The entries are to be written out word for word, with their images left out.
[EXTRACTED MATERIAL Boundary: Start]
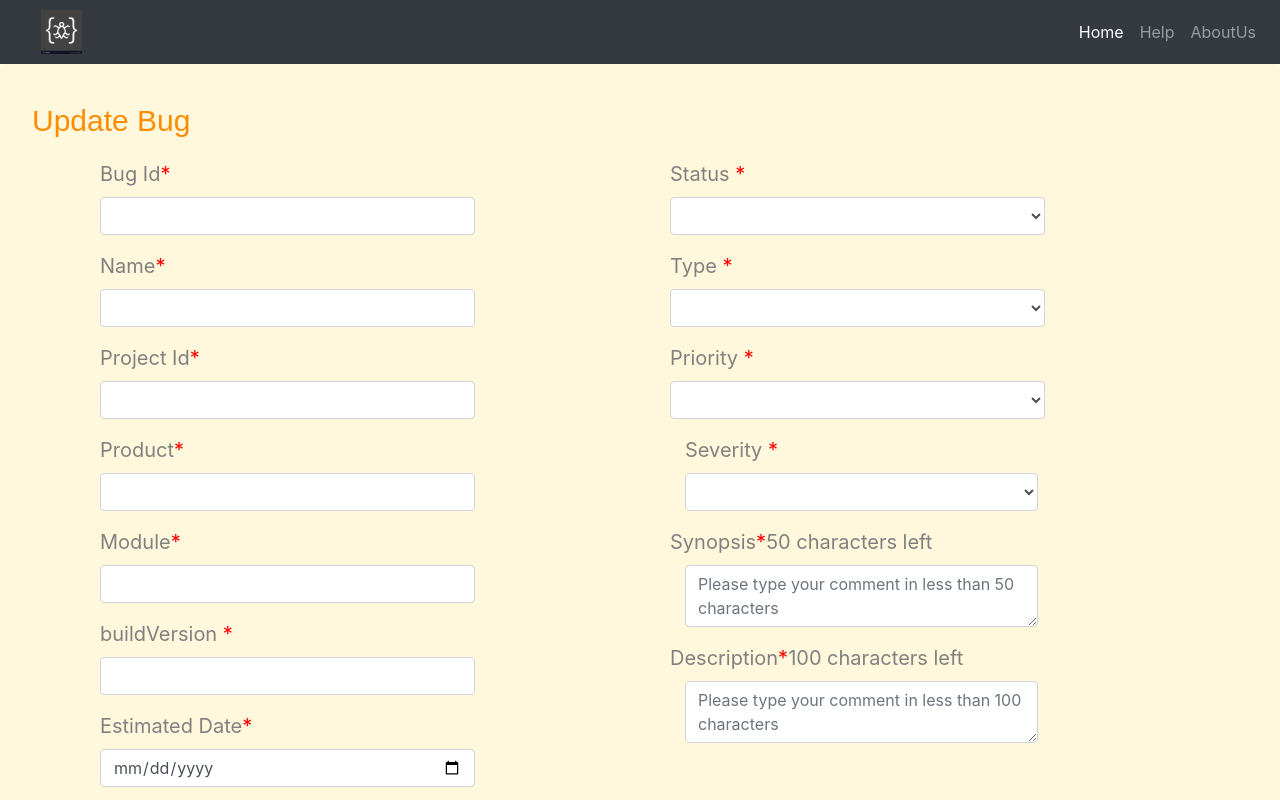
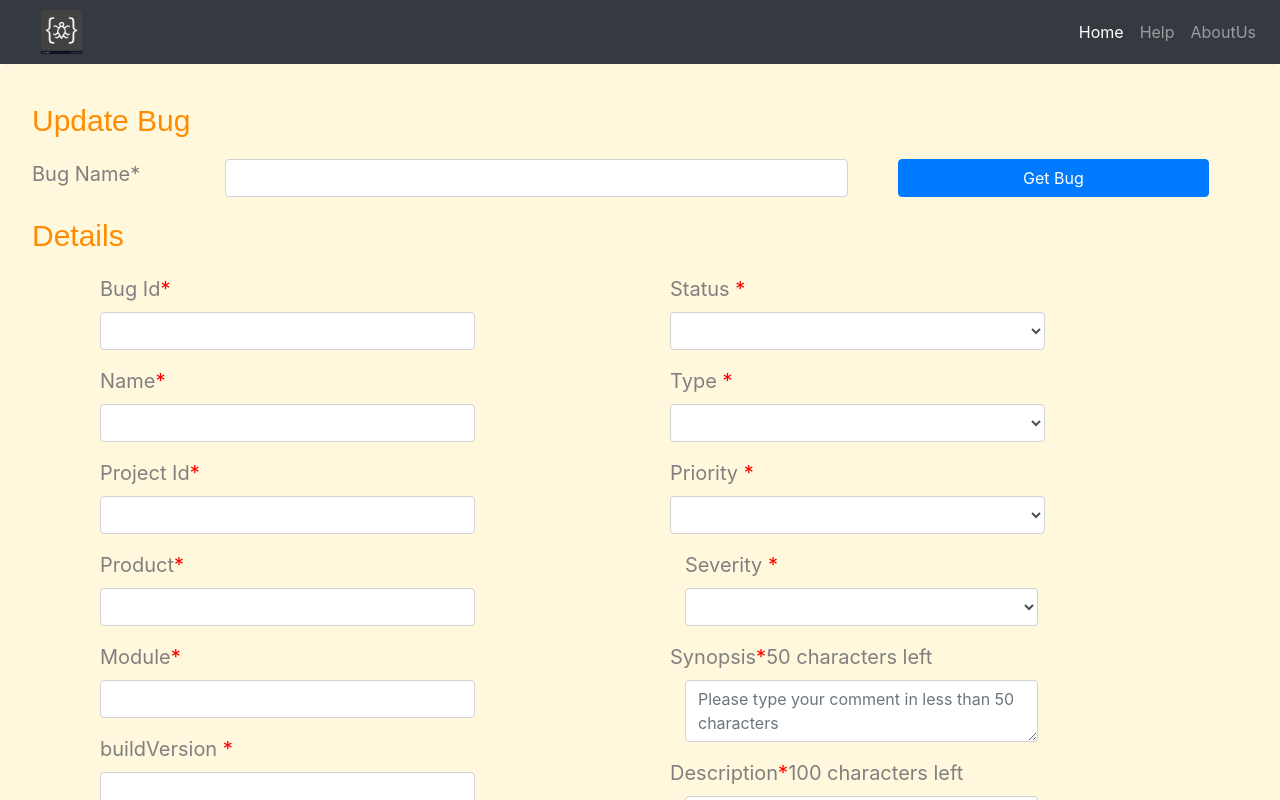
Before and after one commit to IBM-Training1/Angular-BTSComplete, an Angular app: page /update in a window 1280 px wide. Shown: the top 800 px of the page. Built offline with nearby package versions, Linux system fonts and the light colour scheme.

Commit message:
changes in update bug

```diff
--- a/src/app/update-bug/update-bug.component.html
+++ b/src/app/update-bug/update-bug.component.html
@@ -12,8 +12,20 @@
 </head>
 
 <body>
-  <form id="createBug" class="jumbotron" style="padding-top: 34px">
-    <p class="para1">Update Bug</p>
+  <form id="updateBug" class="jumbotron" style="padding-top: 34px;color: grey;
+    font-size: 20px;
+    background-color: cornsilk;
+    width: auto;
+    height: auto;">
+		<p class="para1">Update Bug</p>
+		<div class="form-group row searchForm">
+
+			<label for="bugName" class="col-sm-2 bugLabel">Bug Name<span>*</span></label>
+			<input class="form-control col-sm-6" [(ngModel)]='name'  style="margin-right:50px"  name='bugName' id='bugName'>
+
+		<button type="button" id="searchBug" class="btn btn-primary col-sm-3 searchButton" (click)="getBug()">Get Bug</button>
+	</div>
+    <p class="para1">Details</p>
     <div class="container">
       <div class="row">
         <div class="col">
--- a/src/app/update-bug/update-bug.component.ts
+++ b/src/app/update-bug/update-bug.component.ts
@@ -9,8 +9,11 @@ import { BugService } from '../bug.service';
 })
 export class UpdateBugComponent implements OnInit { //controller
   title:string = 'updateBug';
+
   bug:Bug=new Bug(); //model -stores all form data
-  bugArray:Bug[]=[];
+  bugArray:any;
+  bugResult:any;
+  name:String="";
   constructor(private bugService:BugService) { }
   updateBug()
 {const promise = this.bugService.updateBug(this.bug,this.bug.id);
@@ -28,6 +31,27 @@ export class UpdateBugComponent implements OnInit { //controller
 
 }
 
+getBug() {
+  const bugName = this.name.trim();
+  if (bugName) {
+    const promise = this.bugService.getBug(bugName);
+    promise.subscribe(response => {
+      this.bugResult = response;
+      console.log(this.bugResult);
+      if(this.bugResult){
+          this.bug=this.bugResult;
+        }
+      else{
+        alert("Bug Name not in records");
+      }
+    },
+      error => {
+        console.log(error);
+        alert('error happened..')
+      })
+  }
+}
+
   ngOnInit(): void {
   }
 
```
[EXTRACTED MATERIAL Boundary: End]
> EXPECTED ANSWER
Before and after one commit to IBM-Training1/Angular-BTSComplete, an Angular app: page /update in a window 1280 px wide. Shown: the top 800 px of the page. Built offline with nearby package versions, Linux system fonts and the light colour scheme.

Commit message:
changes in update bug

```diff
--- a/src/app/update-bug/update-bug.component.html
+++ b/src/app/update-bug/update-bug.component.html
@@ -12,8 +12,20 @@
 </head>
 
 <body>
-  <form id="createBug" class="jumbotron" style="padding-top: 34px">
-    <p class="para1">Update Bug</p>
+  <form id="updateBug" class="jumbotron" style="padding-top: 34px;color: grey;
+    font-size: 20px;
+    background-color: cornsilk;
+    width: auto;
+    height: auto;">
+		<p class="para1">Update Bug</p>
+		<div class="form-group row searchForm">
+
+			<label for="bugName" class="col-sm-2 bugLabel">Bug Name<span>*</span></label>
+			<input class="form-control col-sm-6" [(ngModel)]='name'  style="margin-right:50px"  name='bugName' id='bugName'>
+
+		<button type="button" id="searchBug" class="btn btn-primary col-sm-3 searchButton" (click)="getBug()">Get Bug</button>
+	</div>
+    <p class="para1">Details</p>
     <div class="container">
       <div class="row">
         <div class="col">
--- a/src/app/update-bug/update-bug.component.ts
+++ b/src/app/update-bug/update-bug.component.ts
@@ -9,8 +9,11 @@ import { BugService } from '../bug.service';
 })
 export class UpdateBugComponent implements OnInit { //controller
   title:string = 'updateBug';
+
   bug:Bug=new Bug(); //model -stores all form data
-  bugArray:Bug[]=[];
+  bugArray:any;
+  bugResult:any;
+  name:String="";
   constructor(private bugService:BugService) { }
   updateBug()
 {const promise = this.bugService.updateBug(this.bug,this.bug.id);
@@ -28,6 +31,27 @@ export class UpdateBugComponent implements OnInit { //controller
 
 }
 
+getBug() {
+  const bugName = this.name.trim();
+  if (bugName) {
+    const promise = this.bugService.getBug(bugName);
+    promise.subscribe(response => {
+      this.bugResult = response;
+      console.log(this.bugResult);
+      if(this.bugResult){
+          this.bug=this.bugResult;
+        }
+      else{
+        alert("Bug Name not in records");
+      }
+    },
+      error => {
+        console.log(error);
+        alert('error happened..')
+      })
+  }
+}
+
   ngOnInit(): void {
   }
 
```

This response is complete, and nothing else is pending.